-- Task description --
The answer must consist of every line below that contains the word "setDatasets".

-- The input --

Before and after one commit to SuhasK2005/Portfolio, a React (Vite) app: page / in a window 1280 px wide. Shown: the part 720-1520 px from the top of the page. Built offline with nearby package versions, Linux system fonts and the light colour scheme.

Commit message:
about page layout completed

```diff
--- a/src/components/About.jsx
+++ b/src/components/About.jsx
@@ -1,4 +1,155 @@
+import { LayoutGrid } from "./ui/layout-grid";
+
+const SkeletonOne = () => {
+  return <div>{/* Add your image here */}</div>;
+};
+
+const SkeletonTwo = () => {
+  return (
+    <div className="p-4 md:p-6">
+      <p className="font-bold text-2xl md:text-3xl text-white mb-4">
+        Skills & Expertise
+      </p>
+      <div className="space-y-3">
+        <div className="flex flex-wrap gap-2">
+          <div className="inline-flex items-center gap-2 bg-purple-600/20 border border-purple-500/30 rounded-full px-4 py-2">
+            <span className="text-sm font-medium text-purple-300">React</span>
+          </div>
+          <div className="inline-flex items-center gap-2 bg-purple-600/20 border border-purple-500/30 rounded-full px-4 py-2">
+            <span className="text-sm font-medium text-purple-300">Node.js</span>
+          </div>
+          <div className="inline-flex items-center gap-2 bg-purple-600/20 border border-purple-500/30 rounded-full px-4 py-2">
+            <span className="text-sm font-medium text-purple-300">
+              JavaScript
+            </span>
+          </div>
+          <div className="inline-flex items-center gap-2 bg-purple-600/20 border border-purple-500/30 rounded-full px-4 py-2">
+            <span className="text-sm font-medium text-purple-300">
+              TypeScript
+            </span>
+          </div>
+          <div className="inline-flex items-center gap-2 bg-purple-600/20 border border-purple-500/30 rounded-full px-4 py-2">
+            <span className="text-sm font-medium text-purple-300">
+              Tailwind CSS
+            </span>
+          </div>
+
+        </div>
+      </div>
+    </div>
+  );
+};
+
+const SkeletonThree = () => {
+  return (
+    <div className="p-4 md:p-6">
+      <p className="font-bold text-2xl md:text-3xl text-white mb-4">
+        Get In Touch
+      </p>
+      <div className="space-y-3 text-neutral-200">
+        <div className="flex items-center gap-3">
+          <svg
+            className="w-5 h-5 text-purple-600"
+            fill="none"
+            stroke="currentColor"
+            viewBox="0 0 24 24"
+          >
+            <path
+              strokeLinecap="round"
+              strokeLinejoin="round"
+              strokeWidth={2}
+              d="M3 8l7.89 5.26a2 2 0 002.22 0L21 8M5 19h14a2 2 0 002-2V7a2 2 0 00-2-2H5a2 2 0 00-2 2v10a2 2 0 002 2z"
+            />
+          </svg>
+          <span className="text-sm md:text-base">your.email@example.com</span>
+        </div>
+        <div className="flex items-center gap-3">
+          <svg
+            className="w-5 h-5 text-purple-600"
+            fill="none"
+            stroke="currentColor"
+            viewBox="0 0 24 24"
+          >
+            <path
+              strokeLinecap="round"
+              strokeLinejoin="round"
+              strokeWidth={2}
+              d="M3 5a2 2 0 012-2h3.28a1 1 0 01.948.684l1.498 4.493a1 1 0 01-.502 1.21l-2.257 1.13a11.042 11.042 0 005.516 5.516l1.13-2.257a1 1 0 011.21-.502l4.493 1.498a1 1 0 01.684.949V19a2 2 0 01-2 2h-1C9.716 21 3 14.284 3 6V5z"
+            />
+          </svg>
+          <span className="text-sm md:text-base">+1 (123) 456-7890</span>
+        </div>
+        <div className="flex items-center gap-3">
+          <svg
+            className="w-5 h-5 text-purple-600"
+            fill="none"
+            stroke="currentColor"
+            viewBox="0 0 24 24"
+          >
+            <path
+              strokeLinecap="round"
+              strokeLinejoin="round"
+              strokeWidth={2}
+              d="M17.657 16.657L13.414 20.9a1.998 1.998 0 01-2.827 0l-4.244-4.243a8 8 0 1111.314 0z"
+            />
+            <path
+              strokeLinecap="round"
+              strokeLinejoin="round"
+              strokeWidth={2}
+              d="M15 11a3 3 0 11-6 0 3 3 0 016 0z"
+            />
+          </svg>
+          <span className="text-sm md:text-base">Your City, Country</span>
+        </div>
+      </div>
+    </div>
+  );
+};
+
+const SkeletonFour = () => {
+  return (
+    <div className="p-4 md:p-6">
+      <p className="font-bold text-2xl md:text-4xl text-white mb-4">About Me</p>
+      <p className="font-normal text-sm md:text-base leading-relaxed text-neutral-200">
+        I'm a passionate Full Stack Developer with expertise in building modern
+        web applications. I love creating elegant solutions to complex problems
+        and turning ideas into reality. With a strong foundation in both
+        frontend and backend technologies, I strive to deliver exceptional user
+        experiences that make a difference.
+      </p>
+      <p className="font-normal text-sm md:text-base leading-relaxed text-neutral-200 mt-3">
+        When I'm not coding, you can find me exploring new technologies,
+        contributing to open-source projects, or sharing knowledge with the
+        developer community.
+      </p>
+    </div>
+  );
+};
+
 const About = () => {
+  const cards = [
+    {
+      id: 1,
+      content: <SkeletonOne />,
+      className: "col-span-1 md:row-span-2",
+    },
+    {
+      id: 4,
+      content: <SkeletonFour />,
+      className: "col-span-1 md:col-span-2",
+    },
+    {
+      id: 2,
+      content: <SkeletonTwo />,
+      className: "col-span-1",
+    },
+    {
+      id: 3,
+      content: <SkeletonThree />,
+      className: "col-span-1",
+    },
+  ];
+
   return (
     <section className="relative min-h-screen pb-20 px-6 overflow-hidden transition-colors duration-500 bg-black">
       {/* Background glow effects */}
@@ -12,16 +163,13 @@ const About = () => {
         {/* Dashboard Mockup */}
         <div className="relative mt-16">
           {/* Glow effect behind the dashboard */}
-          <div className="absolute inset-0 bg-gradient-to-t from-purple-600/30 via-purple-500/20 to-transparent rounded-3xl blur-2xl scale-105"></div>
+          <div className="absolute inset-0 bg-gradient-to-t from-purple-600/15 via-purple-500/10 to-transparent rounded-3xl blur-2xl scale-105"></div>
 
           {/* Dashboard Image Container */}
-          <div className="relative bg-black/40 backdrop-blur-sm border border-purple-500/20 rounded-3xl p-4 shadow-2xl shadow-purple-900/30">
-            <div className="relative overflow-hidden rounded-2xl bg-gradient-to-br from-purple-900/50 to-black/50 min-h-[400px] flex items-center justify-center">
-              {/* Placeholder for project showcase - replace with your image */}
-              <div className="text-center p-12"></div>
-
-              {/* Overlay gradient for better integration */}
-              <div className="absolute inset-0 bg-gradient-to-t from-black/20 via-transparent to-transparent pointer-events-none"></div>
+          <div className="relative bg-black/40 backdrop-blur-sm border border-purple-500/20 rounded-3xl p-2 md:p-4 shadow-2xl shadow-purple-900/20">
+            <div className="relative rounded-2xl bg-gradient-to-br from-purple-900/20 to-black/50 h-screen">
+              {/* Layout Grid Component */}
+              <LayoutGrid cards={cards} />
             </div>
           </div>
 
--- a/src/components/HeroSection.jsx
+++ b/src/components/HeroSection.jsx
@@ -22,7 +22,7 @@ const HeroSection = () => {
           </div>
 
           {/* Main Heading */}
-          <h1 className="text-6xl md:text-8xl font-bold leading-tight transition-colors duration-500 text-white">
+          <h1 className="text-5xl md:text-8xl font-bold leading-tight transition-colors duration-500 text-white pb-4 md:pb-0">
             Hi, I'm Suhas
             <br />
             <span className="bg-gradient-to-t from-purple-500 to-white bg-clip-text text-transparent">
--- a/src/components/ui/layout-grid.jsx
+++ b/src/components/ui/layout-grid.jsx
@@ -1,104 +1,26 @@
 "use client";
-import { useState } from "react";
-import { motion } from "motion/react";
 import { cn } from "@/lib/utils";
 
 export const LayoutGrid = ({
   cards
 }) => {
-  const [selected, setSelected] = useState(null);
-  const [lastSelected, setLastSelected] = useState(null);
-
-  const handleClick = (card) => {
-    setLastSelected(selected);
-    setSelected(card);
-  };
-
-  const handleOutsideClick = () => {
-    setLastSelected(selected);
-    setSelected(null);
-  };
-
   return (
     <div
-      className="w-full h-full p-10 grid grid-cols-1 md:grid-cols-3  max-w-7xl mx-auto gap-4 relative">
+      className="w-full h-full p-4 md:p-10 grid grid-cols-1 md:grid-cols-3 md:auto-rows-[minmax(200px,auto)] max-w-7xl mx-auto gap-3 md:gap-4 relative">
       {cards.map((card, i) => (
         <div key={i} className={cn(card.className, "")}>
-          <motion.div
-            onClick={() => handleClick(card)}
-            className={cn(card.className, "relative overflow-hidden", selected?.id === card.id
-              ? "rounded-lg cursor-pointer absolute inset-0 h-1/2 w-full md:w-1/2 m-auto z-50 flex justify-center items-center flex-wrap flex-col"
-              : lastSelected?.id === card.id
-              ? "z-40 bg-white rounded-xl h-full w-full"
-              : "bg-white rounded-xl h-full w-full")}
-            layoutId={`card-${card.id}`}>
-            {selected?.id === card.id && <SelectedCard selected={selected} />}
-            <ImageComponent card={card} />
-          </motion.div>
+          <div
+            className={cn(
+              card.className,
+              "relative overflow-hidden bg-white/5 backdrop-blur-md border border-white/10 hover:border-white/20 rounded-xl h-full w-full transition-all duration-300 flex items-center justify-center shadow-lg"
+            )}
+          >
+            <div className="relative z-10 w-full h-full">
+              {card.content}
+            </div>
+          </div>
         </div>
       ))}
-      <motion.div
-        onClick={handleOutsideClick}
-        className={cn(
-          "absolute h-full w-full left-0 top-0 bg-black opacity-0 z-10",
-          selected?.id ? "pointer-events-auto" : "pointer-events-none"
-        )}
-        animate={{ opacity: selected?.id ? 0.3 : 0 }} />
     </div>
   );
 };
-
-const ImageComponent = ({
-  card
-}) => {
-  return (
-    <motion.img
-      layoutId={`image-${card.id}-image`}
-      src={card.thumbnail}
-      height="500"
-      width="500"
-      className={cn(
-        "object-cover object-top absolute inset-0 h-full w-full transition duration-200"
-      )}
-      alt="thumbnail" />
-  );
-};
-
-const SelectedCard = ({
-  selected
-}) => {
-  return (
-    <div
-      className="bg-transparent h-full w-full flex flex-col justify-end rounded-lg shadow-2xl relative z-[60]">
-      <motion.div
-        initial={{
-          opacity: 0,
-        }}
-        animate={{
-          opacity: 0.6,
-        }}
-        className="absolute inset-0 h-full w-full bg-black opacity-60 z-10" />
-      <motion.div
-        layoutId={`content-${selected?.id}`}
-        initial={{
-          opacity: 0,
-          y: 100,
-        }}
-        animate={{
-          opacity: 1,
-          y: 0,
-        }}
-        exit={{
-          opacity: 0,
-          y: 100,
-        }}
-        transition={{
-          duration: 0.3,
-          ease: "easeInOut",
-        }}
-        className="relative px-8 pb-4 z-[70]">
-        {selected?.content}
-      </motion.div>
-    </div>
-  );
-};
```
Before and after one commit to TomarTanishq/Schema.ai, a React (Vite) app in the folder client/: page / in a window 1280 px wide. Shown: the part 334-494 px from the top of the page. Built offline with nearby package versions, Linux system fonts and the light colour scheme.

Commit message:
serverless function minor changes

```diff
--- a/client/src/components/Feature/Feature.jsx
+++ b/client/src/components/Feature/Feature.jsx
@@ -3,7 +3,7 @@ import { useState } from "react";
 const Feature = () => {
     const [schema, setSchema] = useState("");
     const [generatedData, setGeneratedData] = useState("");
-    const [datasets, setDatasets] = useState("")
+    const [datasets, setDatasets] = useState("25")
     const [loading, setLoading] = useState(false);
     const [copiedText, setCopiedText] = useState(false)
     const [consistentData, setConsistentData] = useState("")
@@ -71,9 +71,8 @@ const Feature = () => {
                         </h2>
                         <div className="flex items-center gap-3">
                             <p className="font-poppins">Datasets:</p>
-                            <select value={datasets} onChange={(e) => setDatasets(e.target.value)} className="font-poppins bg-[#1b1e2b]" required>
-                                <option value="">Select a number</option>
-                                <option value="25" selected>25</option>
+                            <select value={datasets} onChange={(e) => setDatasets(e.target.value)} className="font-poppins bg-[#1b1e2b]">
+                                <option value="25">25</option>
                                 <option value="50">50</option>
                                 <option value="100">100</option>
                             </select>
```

-- Result for this task --
-    const [datasets, setDatasets] = useState("")
+    const [datasets, setDatasets] = useState("25")
-                            <select value={datasets} onChange={(e) => setDatasets(e.target.value)} className="font-poppins bg-[#1b1e2b]" required>
+                            <select value={datasets} onChange={(e) => setDatasets(e.target.value)} className="font-poppins bg-[#1b1e2b]">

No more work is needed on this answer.